Well no, not necessarily, but I’m really happy that I’ve had guys interested in the collection and wanting to buy pieces. I absolutely love that and I’ll definitely be designing more unisex pieces in the future.
When and where did your love for the tradition of leather craftsmanship develop?
As a graduate student at University, I mean, all through my studies, I loved working with leather, but in my final year I started working with 3mm thick vegetable tanned leather. I’m a self-taught leather worker and through testing the different techniques I developed a love for precise, detailed works. It seemed like a material and technique that really suited me. The first bags that I made were part of an exhibition and two of those bags are in this collection and of course I developed it further.
Alpha Cruxis seems to be following the return over the last decade to traditionally producing quality, timeless pieces as opposed to mass-produced, disposable products. Do you see this as an important shift?
I think it’s fantastic that more people are aware of where and how products are being made. It can only be a positive thing if more designers are working this way, people are becoming aware and I think that’s great.
Your designs have been kept clean and minimal, but I would imagine this aesthetic masks quite a complex and involved process?
Yes absolutely. There are somewhere between 20-25 processes that go into making the bags. Some of them are quite strenuous (laughs) I have to have very strong hands. There are a lot of processes you wouldn’t imagine would go into these bags. Like sanding – that’s perhaps not something you would associate so much with leather. I like those processes which seem closer to carpentry than fashion, when it is about precise angles, carving, sanding; that kinds of techniques.
What specifically distinguishes Alpha Cruxis as a ‘design project’?
When I started Alpha Cruxis I wasn’t sure of what direction it would go. I had always planned on doing more collections, but I also would like to use it as a platform to do collaborations and work on other pieces that aren’t necessarily handbags. I’m currently working with the photographer who did the look book shoot and I really enjoy doing still life styling. I’ve also done some leather body pieces in the past and I’d like to return to that. So I didn’t want to limit it to being just one thing, I wanted to make it a broader project. I am however increasingly referring to it as a label.
How important do you think it is that independent designers remain current without becoming slaves to the demands of the consumer?

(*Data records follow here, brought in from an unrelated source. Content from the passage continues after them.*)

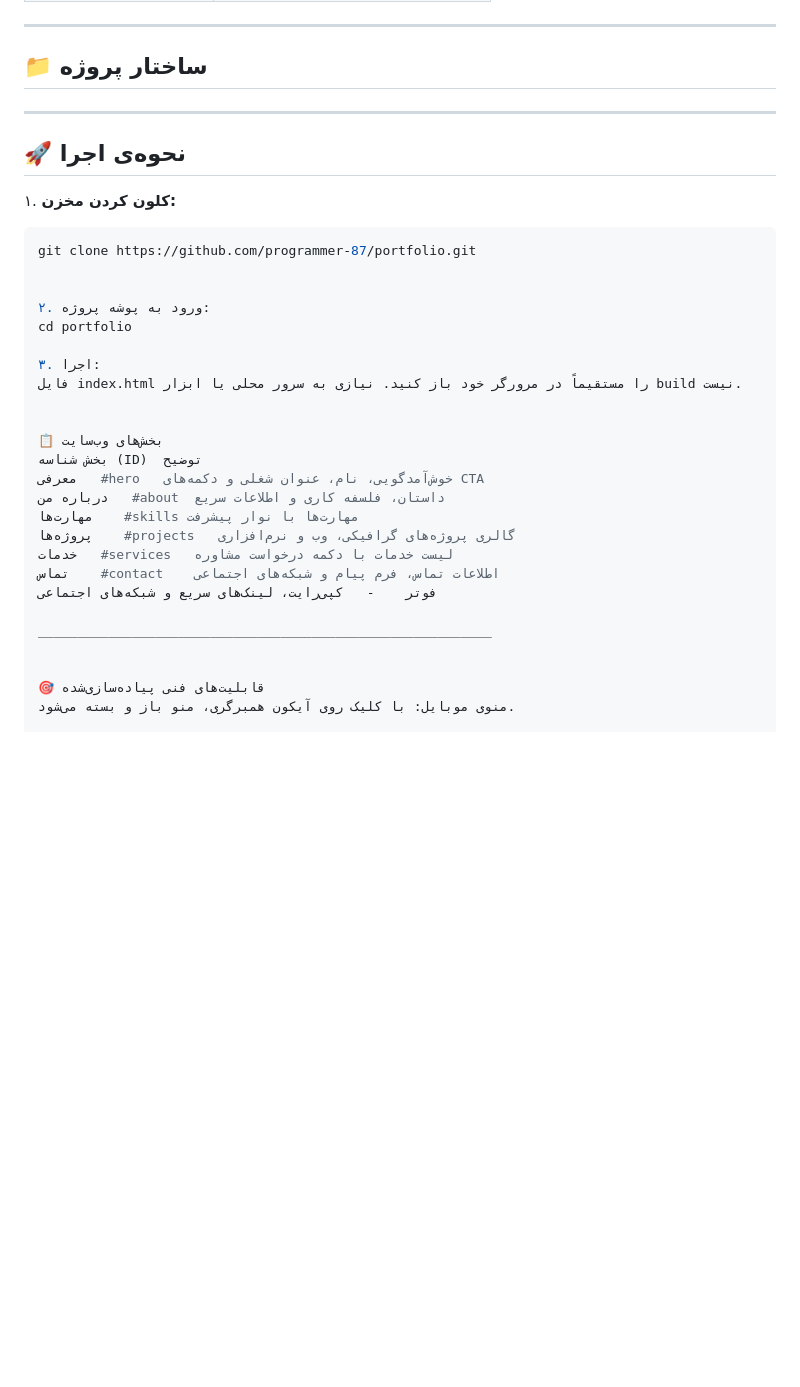
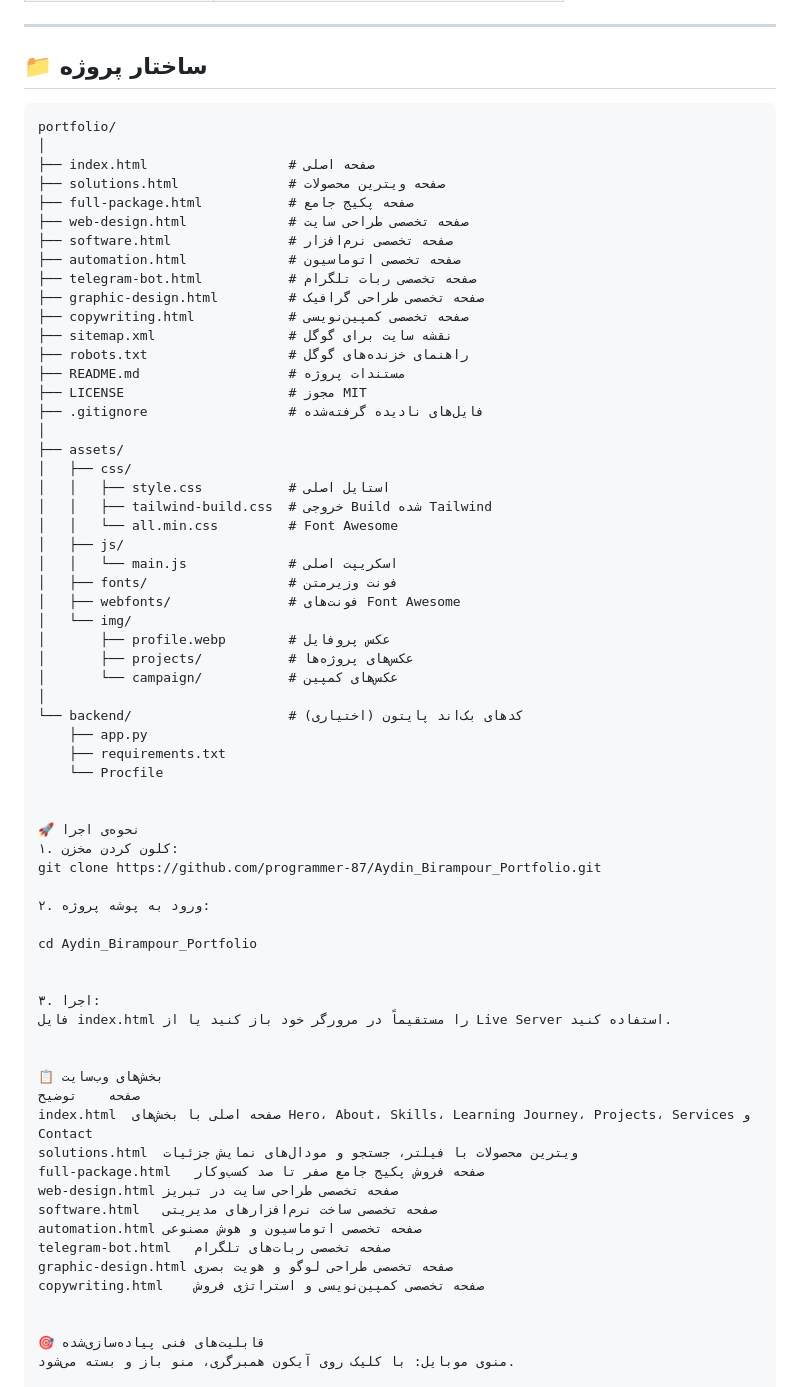
Before and after one commit to programmer-87/Aydin_Birampour_Portfolio, a Markdown page: README.md, the part around one of its changes. Drawn GitHub-style; blank space fills up the shorter version.

Commit message:
Docs: update README with full project details and optimizations

````diff
--- a/README.md
+++ b/README.md
@@ -47,38 +55,68 @@
 
 ## 📁 ساختار پروژه
 
+```text
+portfolio/
+│
+├── index.html                  # صفحه اصلی
+├── solutions.html              # صفحه ویترین محصولات
+├── full-package.html           # صفحه پکیج جامع
+├── web-design.html             # صفحه تخصصی طراحی سایت
+├── software.html               # صفحه تخصصی نرم‌افزار
+├── automation.html             # صفحه تخصصی اتوماسیون
+├── telegram-bot.html           # صفحه تخصصی ربات تلگرام
+├── graphic-design.html         # صفحه تخصصی طراحی گرافیک
+├── copywriting.html            # صفحه تخصصی کمپین‌نویسی
+├── sitemap.xml                 # نقشه سایت برای گوگل
+├── robots.txt                  # راهنمای خزنده‌های گوگل
+├── README.md                   # مستندات پروژه
+├── LICENSE                     # مجوز MIT
+├── .gitignore                  # فایل‌های نادیده گرفته‌شده
+│
+├── assets/
+│   ├── css/
+│   │   ├── style.css           # استایل اصلی
+│   │   ├── tailwind-build.css  # خروجی Build شده Tailwind
+│   │   └── all.min.css         # Font Awesome
+│   ├── js/
+│   │   └── main.js             # اسکریپت اصلی
+│   ├── fonts/                  # فونت وزیرمتن
+│   ├── webfonts/               # فونت‌های Font Awesome
+│   └── img/
+│       ├── profile.webp        # عکس پروفایل
+│       ├── projects/           # عکس‌های پروژه‌ها
+│       └── campaign/           # عکس‌های کمپین
+│
+└── backend/                    # (اختیاری) کدهای بک‌اند پایتون
+    ├── app.py
+    ├── requirements.txt
+    └── Procfile
 
 
+🚀 نحوه‌ی اجرا
+۱. کلون کردن مخزن:
+git clone https://github.com/programmer-87/Aydin_Birampour_Portfolio.git
+
+۲. ورود به پوشه پروژه:
+
+cd Aydin_Birampour_Portfolio
 
 
-
----
-
-## 🚀 نحوه‌ی اجرا
-
-۱. **کلون کردن مخزن:**
-```bash
-git clone https://github.com/programmer-87/portfolio.git
-
-
-۲. ورود به پوشه پروژه:
-cd portfolio
-
 ۳. اجرا:
-فایل index.html را مستقیماً در مرورگر خود باز کنید. نیازی به سرور محلی یا ابزار build نیست.
+فایل index.html را مستقیماً در مرورگر خود باز کنید یا از Live Server استفاده کنید.
 
 
 📋 بخش‌های وب‌سایت
-بخش	شناسه (ID)	توضیح
-معرفی	#hero	خوش‌آمدگویی، نام، عنوان شغلی و دکمه‌های CTA
-درباره من	#about	داستان، فلسفه کاری و اطلاعات سریع
-مهارت‌ها	#skills	مهارت‌ها با نوار پیشرفت
-پروژه‌ها	#projects	گالری پروژه‌های گرافیکی، وب و نرم‌افزاری
-خدمات	#services	لیست خدمات با دکمه درخواست مشاوره
-تماس	#contact	اطلاعات تماس، فرم پیام و شبکه‌های اجتماعی
-فوتر	-	کپی‌رایت، لینک‌های سریع و شبکه‌های اجتماعی
-
-__________________________________________________________
+صفحه	توضیح
+index.html	صفحه اصلی با بخش‌های Hero، About، Skills، Learning Journey، Projects، Services و Contact
+solutions.html	ویترین محصولات با فیلتر، جستجو و مودال‌های نمایش جزئیات
+full-package.html	صفحه فروش پکیج جامع صفر تا صد کسب‌وکار
+web-design.html	صفحه تخصصی طراحی سایت در تبریز
+software.html	صفحه تخصصی ساخت نرم‌افزارهای مدیریتی
+automation.html	صفحه تخصصی اتوماسیون و هوش مصنوعی
+telegram-bot.html	صفحه تخصصی ربات‌های تلگرام
+graphic-design.html	صفحه تخصصی طراحی لوگو و هویت بصری
+copywriting.html	صفحه تخصصی کمپین‌نویسی و استراتژی فروش
 
 
 🎯 قابلیت‌های فنی پیاده‌سازی‌شده
````
Also changed, not shown: other parts of README.md (+62 -19 lines).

I think it will be something I will have to balance. I’ve been designing and producing in a somewhat selfish way – I do this because I love it. Of course I have to keep potential customers in mind, I think that’s important, but I think it’s more important that you are true to yourself and your aesthetic and the reasons you went into the design industry. I think the biggest thing you have to learn is to trust yourself and trust your gut.
And what can we expect from the future of Alpha Cruxis?
I’m starting to work on the new collection now, I’m thinking of adding a little color in terms of details. I think the aesthetic of the GEOMETRY collection is so strong and central to Alpha Cruxis that it will continue to inform future projects in some way or another, but it will be interesting to see how it evolves.